Goal of the exercise: Write out each record exactly and skip every image.
-------- Source material --------
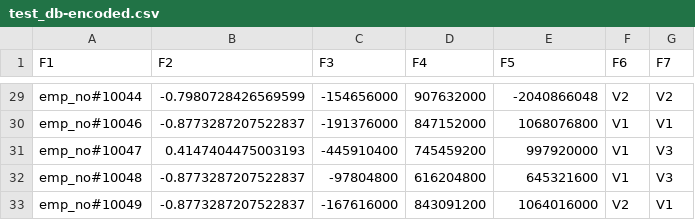
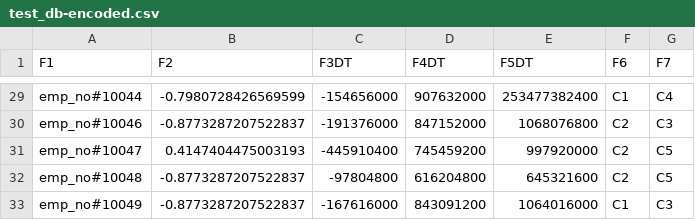
Before and after one commit to pbogomolov1967/db2ml_dataset, a CSV file: data/test_db-encoded.csv, drawn as a sheet; only a part is shown, gaps mark what is left out; the diff covers the shown part only; the diff names each change by its address in the sheet, - before the commit and + after, or states it on an @@ line.

```diff
--- a/data/test_db-encoded.csv
+++ b/data/test_db-encoded.csv
-C1: F3
+C1: F3DT
-D1: F4
+D1: F4DT
-E1: F5
+E1: F5DT
-E29 (F5DT): -2040866048
+E29 (F5DT): 253477382400
-F29 (F6): V2
+F29 (F6): C1
-G29 (F7): V2
+G29 (F7): C4
-F30:F32 (F6): V1
+F30:F32 (F6): C2
-G30 (F7): V1
+G30 (F7): C3
-G31:G32 (F7): V3
+G31:G32 (F7): C5
-F33 (F6): V2
+F33 (F6): C1
-G33 (F7): V1
+G33 (F7): C3
```
Also changed, not shown: 57 edited cells elsewhere in this file, 4 other files.
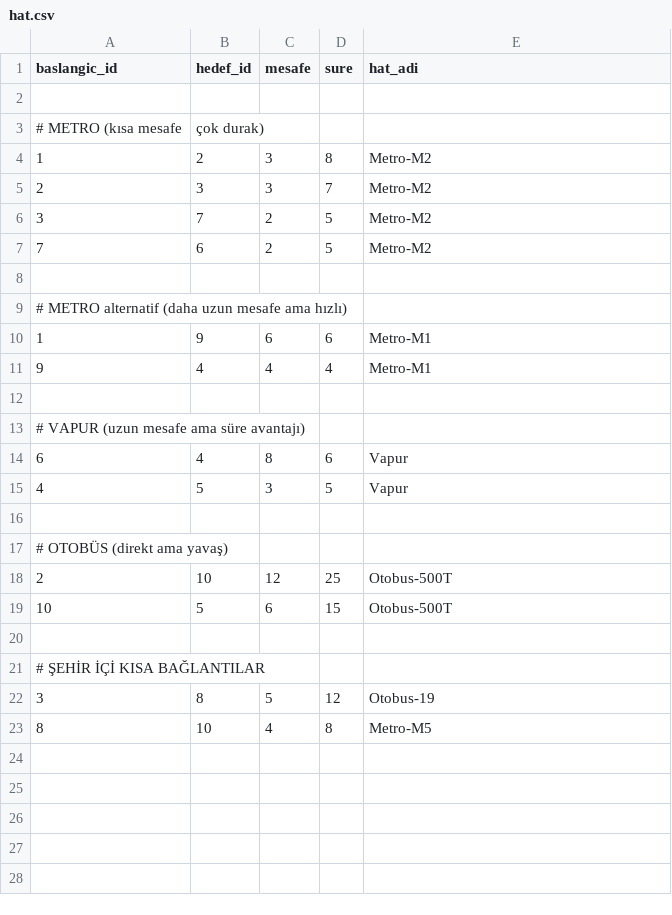
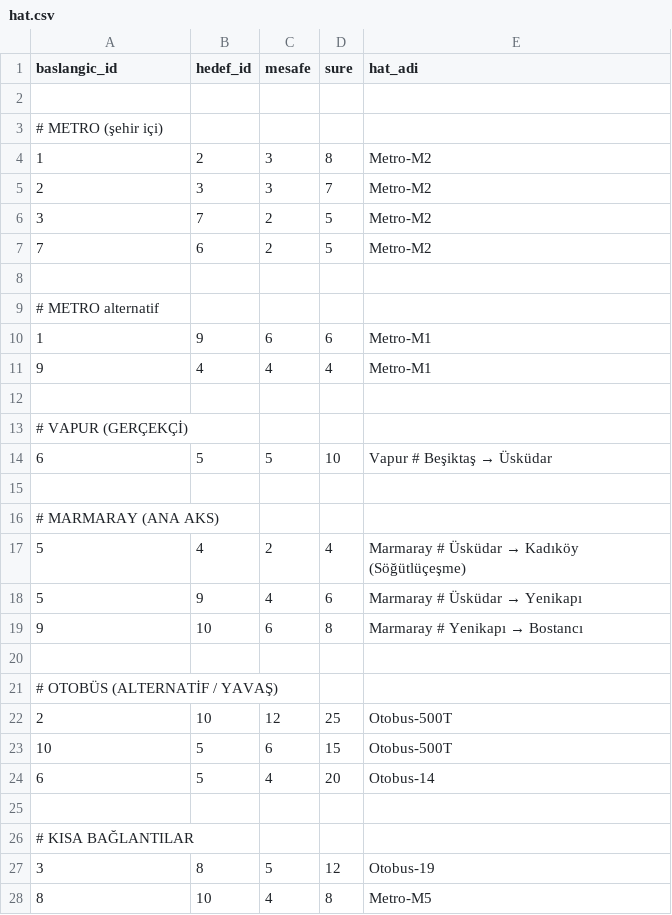
Before and after one commit to SenaNazKaya/kent-rota-planlayici, a CSV file: data/hat.csv, drawn as a sheet.

```diff
--- a/data/hat.csv
+++ b/data/hat.csv
@@ -2,3 +2,3 @@ baslangic_id,hedef_id,mesafe,sure,hat_adi
 
-# METRO (kısa mesafe, çok durak)
+# METRO (şehir içi)
 1,2,3,8,Metro-M2
@@ -8,3 +8,3 @@ baslangic_id,hedef_id,mesafe,sure,hat_adi
 
-# METRO alternatif (daha uzun mesafe ama hızlı)
+# METRO alternatif
 1,9,6,6,Metro-M1
@@ -12,11 +12,16 @@ baslangic_id,hedef_id,mesafe,sure,hat_adi
 
-# VAPUR (uzun mesafe ama süre avantajı)
-6,4,8,6,Vapur
-4,5,3,5,Vapur
+# VAPUR (GERÇEKÇİ)
+6,5,5,10,Vapur          # Beşiktaş → Üsküdar
 
-# OTOBÜS (direkt ama yavaş)
+# MARMARAY (ANA AKS)
+5,4,2,4,Marmaray        # Üsküdar → Kadıköy (Söğütlüçeşme)
+5,9,4,6,Marmaray        # Üsküdar → Yenikapı
+9,10,6,8,Marmaray      # Yenikapı → Bostancı
+
+# OTOBÜS (ALTERNATİF / YAVAŞ)
 2,10,12,25,Otobus-500T
 10,5,6,15,Otobus-500T
+6,5,4,20,Otobus-14
 
-# ŞEHİR İÇİ KISA BAĞLANTILAR
+# KISA BAĞLANTILAR
 3,8,5,12,Otobus-19
```
Also changed, not shown: 15 other files.
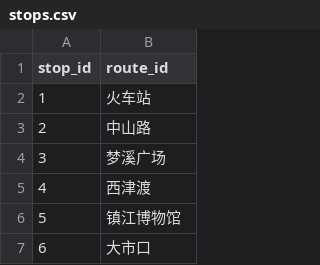
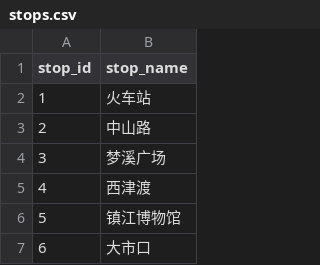
Before and after one commit to HolmesAmzish/ZhenJiangBusTransferSystem, a CSV file: data/stops.csv, drawn as a sheet; only a part is shown.

```diff
--- a/data/stops.csv
+++ b/data/stops.csv
@@ -1,2 +1,2 @@
-stop_id,route_id,
+stop_id,stop_name,
 1,火车站,
```
Also changed, not shown: 8 other files.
--------
Answer box:
Before and after one commit to pbogomolov1967/db2ml_dataset, a CSV file: data/test_db-encoded.csv, drawn as a sheet; only a part is shown, gaps mark what is left out; the diff covers the shown part only; the diff names each change by its address in the sheet, - before the commit and + after, or states it on an @@ line.

```diff
--- a/data/test_db-encoded.csv
+++ b/data/test_db-encoded.csv
-C1: F3
+C1: F3DT
-D1: F4
+D1: F4DT
-E1: F5
+E1: F5DT
-E29 (F5DT): -2040866048
+E29 (F5DT): 253477382400
-F29 (F6): V2
+F29 (F6): C1
-G29 (F7): V2
+G29 (F7): C4
-F30:F32 (F6): V1
+F30:F32 (F6): C2
-G30 (F7): V1
+G30 (F7): C3
-G31:G32 (F7): V3
+G31:G32 (F7): C5
-F33 (F6): V2
+F33 (F6): C1
-G33 (F7): V1
+G33 (F7): C3
```
Also changed, not shown: 57 edited cells elsewhere in this file, 4 other files.
Before and after one commit to SenaNazKaya/kent-rota-planlayici, a CSV file: data/hat.csv, drawn as a sheet.

```diff
--- a/data/hat.csv
+++ b/data/hat.csv
@@ -2,3 +2,3 @@ baslangic_id,hedef_id,mesafe,sure,hat_adi
 
-# METRO (kısa mesafe, çok durak)
+# METRO (şehir içi)
 1,2,3,8,Metro-M2
@@ -8,3 +8,3 @@ baslangic_id,hedef_id,mesafe,sure,hat_adi
 
-# METRO alternatif (daha uzun mesafe ama hızlı)
+# METRO alternatif
 1,9,6,6,Metro-M1
@@ -12,11 +12,16 @@ baslangic_id,hedef_id,mesafe,sure,hat_adi
 
-# VAPUR (uzun mesafe ama süre avantajı)
-6,4,8,6,Vapur
-4,5,3,5,Vapur
+# VAPUR (GERÇEKÇİ)
+6,5,5,10,Vapur          # Beşiktaş → Üsküdar
 
-# OTOBÜS (direkt ama yavaş)
+# MARMARAY (ANA AKS)
+5,4,2,4,Marmaray        # Üsküdar → Kadıköy (Söğütlüçeşme)
+5,9,4,6,Marmaray        # Üsküdar → Yenikapı
+9,10,6,8,Marmaray      # Yenikapı → Bostancı
+
+# OTOBÜS (ALTERNATİF / YAVAŞ)
 2,10,12,25,Otobus-500T
 10,5,6,15,Otobus-500T
+6,5,4,20,Otobus-14
 
-# ŞEHİR İÇİ KISA BAĞLANTILAR
+# KISA BAĞLANTILAR
 3,8,5,12,Otobus-19
```
Also changed, not shown: 15 other files.
Before and after one commit to HolmesAmzish/ZhenJiangBusTransferSystem, a CSV file: data/stops.csv, drawn as a sheet; only a part is shown.

```diff
--- a/data/stops.csv
+++ b/data/stops.csv
@@ -1,2 +1,2 @@
-stop_id,route_id,
+stop_id,stop_name,
 1,火车站,
```
Also changed, not shown: 8 other files.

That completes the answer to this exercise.